Ramaphosa was elected to parliament. The transition to a democratic political system led to economic gains for the black population. For the first time, black workers were able to work in skilled jobs, which raised their wages.

Schooling and healthcare were desegregated. “ Tax Rates and Economic Growth in the OECD Countries (–) ”, Economic Inqu 1 (January): 44–57 Pampel, Fred C. and John B.

Williamson. Age, Class, Politics and the Cited by:   16 Since the macroeconomic policies (and outcomes) of the s were to a significant extent influenced by the performance record of the late s and s (especially in countries in which Social Democratic-led governments managed to maintain full employment after the war), the Socialist-Labor participation rate has been calculated over the Cited by: Covering all EU and most OECD democracies (37 countries), provides information on: parties (party family, placement on various scales: left-right, state-market, liberty-authority, pro-anti EU) elections, results (vote share, seats, and placement on left-right scale)Author: Jeremy Darrington.

To see what impact jobs and the economy had on the election, we'll consider two important economic indicators: the growth rate of real GNP (the economy) and the unemployment rate (jobs).We'll compare the two-year vs.

the four-year and previous four-year performance of those variables in order to compare how "Jobs & The Economy" performed during the incumbent's Author: Mike Moffatt.

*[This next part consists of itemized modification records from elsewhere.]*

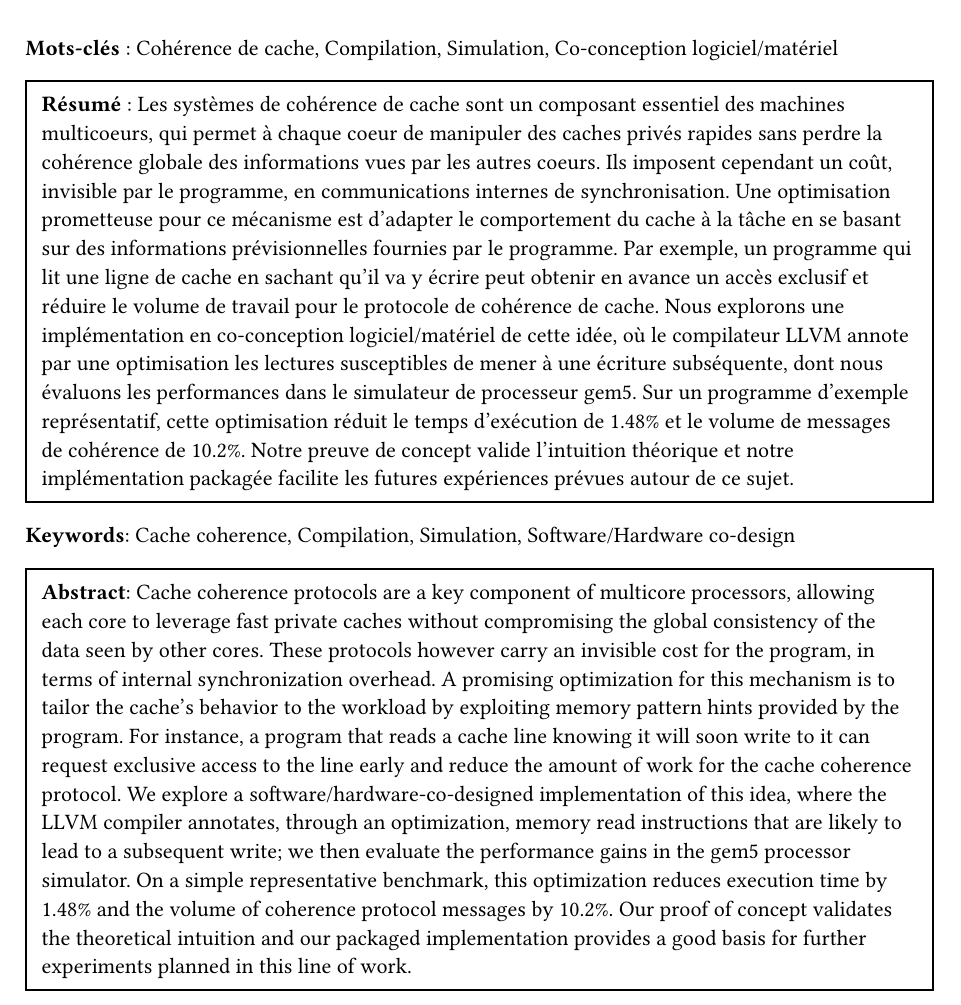
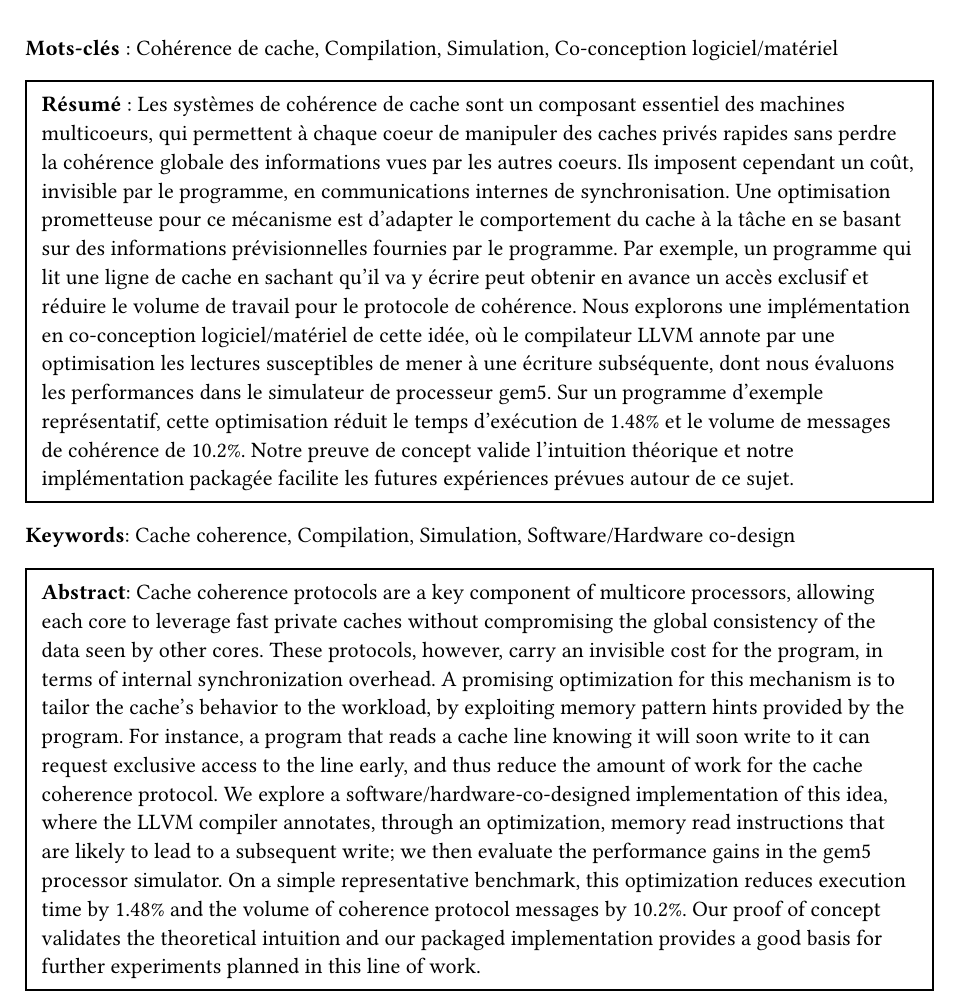
Before and after one commit to blokyk/pfe-report, a Typst document (parts/a.summary.typ): part of the page, cut so that both start at the same text. Compiled offline with Typst 0.15.

Commit message:
final final touch

```diff
--- a/parts/a.summary.typ
+++ b/parts/a.summary.typ
@@ -23,12 +23,12 @@
   *Mots-clés* : Cohérence de cache, Compilation, Simulation, Co-conception logiciel/matériel
 
   #rect(width: 100%, inset: 8pt)[
-    *Résumé* : Les systèmes de cohérence de cache sont un composant essentiel des machines multicoeurs, qui permet à chaque coeur de manipuler des caches privés rapides sans perdre la cohérence globale des informations vues par les autres coeurs. Ils imposent cependant un coût, invisible par le programme, en communications internes de synchronisation. Une optimisation prometteuse pour ce mécanisme est d'adapter le comportement du cache à la tâche en se basant sur des informations prévisionnelles fournies par le programme. Par exemple, un programme qui lit une ligne de cache en sachant qu'il va y écrire peut obtenir en avance un accès exclusif et réduire le volume de travail pour le protocole de cohérence de cache. Nous explorons une implémentation en co-conception logiciel/matériel de cette idée, où le compilateur LLVM annote par une optimisation les lectures susceptibles de mener à une écriture subséquente, dont nous évaluons les performances dans le simulateur de processeur gem5. Sur un programme d'exemple représentatif, cette optimisation réduit le temps d'exécution de 1.48% et le volume de messages de cohérence de 10.2%. Notre preuve de concept valide l'intuition théorique et notre implémentation packagée facilite les futures expériences prévues autour de ce sujet.
+    *Résumé* : Les systèmes de cohérence de cache sont un composant essentiel des machines multicoeurs, qui permettent à chaque coeur de manipuler des caches privés rapides sans perdre la cohérence globale des informations vues par les autres coeurs. Ils imposent cependant un coût, invisible par le programme, en communications internes de synchronisation. Une optimisation prometteuse pour ce mécanisme est d'adapter le comportement du cache à la tâche en se basant sur des informations prévisionnelles fournies par le programme. Par exemple, un programme qui lit une ligne de cache en sachant qu'il va y écrire peut obtenir en avance un accès exclusif et réduire le volume de travail pour le protocole de cohérence. Nous explorons une implémentation en co-conception logiciel/matériel de cette idée, où le compilateur LLVM annote par une optimisation les lectures susceptibles de mener à une écriture subséquente, dont nous évaluons les performances dans le simulateur de processeur gem5. Sur un programme d'exemple représentatif, cette optimisation réduit le temps d'exécution de 1.48% et le volume de messages de cohérence de 10.2%. Notre preuve de concept valide l'intuition théorique et notre implémentation packagée facilite les futures expériences prévues autour de ce sujet.
   ]
 
   *Keywords*: Cache coherence, Compilation, Simulation, Software/Hardware co-design
 
   #rect(width: 100%, inset: 8pt)[
-    *Abstract*: Cache coherence protocols are a key component of multicore processors, allowing each core to leverage fast private caches without compromising the global consistency of the data seen by other cores. These protocols however carry an invisible cost for the program, in terms of internal synchronization overhead. A promising optimization for this mechanism is to tailor the cache's behavior to the workload by exploiting memory pattern hints provided by the program. For instance, a program that reads a cache line knowing it will soon write to it can request exclusive access to the line early and reduce the amount of work for the cache coherence protocol. We explore a software/hardware-co-designed implementation of this idea, where the LLVM compiler annotates, through an optimization, memory read instructions that are likely to lead to a subsequent write; we then evaluate the performance gains in the gem5 processor simulator. On a simple representative benchmark, this optimization reduces execution time by 1.48% and the volume of coherence protocol messages by 10.2%. Our proof of concept validates the theoretical intuition and our packaged implementation provides a good basis for further experiments planned in this line of work.
+    *Abstract*: Cache coherence protocols are a key component of multicore processors, allowing each core to leverage fast private caches without compromising the global consistency of the data seen by other cores. These protocols, however, carry an invisible cost for the program, in terms of internal synchronization overhead. A promising optimization for this mechanism is to tailor the cache's behavior to the workload, by exploiting memory pattern hints provided by the program. For instance, a program that reads a cache line knowing it will soon write to it can request exclusive access to the line early, and thus reduce the amount of work for the cache coherence protocol. We explore a software/hardware-co-designed implementation of this idea, where the LLVM compiler annotates, through an optimization, memory read instructions that are likely to lead to a subsequent write; we then evaluate the performance gains in the gem5 processor simulator. On a simple representative benchmark, this optimization reduces execution time by 1.48% and the volume of coherence protocol messages by 10.2%. Our proof of concept validates the theoretical intuition and our packaged implementation provides a good basis for further experiments planned in this line of work.
   ]
 ]
```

OECD Observer: Sections» Governance» Governance. Images of voters braving death to cast their ballots in elections across the world remind us that democracy, however imperfect, is not some tedious civic duty, but a victory over oppression. In this light, it might seem slightly ludicrous to worry about such bastions of freedom and stability as, say, the Scandinavian countries.

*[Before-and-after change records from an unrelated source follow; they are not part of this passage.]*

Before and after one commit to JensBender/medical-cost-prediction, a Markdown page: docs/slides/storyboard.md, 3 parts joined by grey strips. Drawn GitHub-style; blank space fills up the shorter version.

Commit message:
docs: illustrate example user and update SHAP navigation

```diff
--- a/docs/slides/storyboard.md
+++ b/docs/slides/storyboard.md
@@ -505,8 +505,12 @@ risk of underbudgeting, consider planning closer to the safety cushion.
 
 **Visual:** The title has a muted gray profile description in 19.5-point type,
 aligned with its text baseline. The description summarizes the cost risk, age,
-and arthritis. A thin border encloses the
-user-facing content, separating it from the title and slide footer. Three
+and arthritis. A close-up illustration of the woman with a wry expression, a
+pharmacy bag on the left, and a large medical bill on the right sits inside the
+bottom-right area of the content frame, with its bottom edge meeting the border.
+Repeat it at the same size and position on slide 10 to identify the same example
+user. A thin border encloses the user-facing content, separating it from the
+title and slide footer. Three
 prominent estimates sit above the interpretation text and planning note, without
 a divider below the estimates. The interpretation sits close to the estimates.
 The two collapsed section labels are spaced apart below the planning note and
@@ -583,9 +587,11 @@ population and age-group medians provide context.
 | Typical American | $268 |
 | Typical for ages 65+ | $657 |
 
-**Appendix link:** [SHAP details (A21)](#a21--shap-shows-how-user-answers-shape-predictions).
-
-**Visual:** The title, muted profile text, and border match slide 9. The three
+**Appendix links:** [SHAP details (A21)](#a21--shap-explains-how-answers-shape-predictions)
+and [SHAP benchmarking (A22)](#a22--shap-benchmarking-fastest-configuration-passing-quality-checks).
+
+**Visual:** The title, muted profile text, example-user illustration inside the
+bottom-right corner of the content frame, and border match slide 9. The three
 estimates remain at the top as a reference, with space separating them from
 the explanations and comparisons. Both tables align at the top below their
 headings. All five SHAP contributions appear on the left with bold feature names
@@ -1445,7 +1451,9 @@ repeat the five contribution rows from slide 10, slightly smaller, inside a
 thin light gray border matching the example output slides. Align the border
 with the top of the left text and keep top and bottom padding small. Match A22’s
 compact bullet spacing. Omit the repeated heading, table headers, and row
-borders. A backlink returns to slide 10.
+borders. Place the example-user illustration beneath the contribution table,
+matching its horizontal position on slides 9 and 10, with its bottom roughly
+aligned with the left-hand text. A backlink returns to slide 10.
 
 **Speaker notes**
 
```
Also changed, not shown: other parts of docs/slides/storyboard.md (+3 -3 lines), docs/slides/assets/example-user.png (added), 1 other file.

o Macroeconomic Policies of Developed Democracies, Cambridge Studies in Comparative Politics, Cambridge University Press, § Outline Overview of the Book § Web Appendix: Additional data, figures, results, and discussion that fulfill.

Governments are in a crisis of identity, some would say legitimacy, with election turnouts low in many OECD countries and a widespread feeling of disenchantment among citizens with government and the democratic process. Can governments do something to change this. Certainly, doing nothing is not an answer.

What every country needs is more. Much like the World Economic Forum (WEF) at Davos in January, the OECD is forwarding its vision of a more inclusive world, with a market-based system that promotes democratic values and Author: Natasha Turak. More than 84 percent of the voting age population in Turkey went to the polls in the last general election inthe Pew Research Center said in a report compiling voter turnout rates of Organization for Economic Co-operation and Development, or OECD, countries.

Belgium was first with 87 percent and Sweden placed third with 83 percent. The economic policy of the Barack Obama administration was characterized by moderate tax increases on higher income Americans, designed to fund health care reform, reduce the federal budget deficit, and decrease income first term (–) included measures designed to address the Great Recession and Subprime mortgage crisis, which began in.

The Impact of Macroeconomic Conditions on Presidential Elections JAMES S. GUSEH Assistant Professor of Political Economy and Public Policy and Director of the Center for Alternative Programs Shaw University There is considerable debate about how macroeconomic conditions affect the outcomes of U.S.

presidential elections.The Organisation for Economic Co-operation and Development (OECD; French: Organisation de coopération et de développement économiques, OCDE) is an intergovernmental economic organisation with 37 member countries, founded in to stimulate economic progress and world trade.

It is a forum of countries describing themselves as committed to democracy and Headquarters: Paris, France.competence that marked the very close election cannot be guaranteed in the future. Ghanaians have higher expectations for the economic and social benefits of democracy than the govern-ment seems able to produce through current File Size: KB.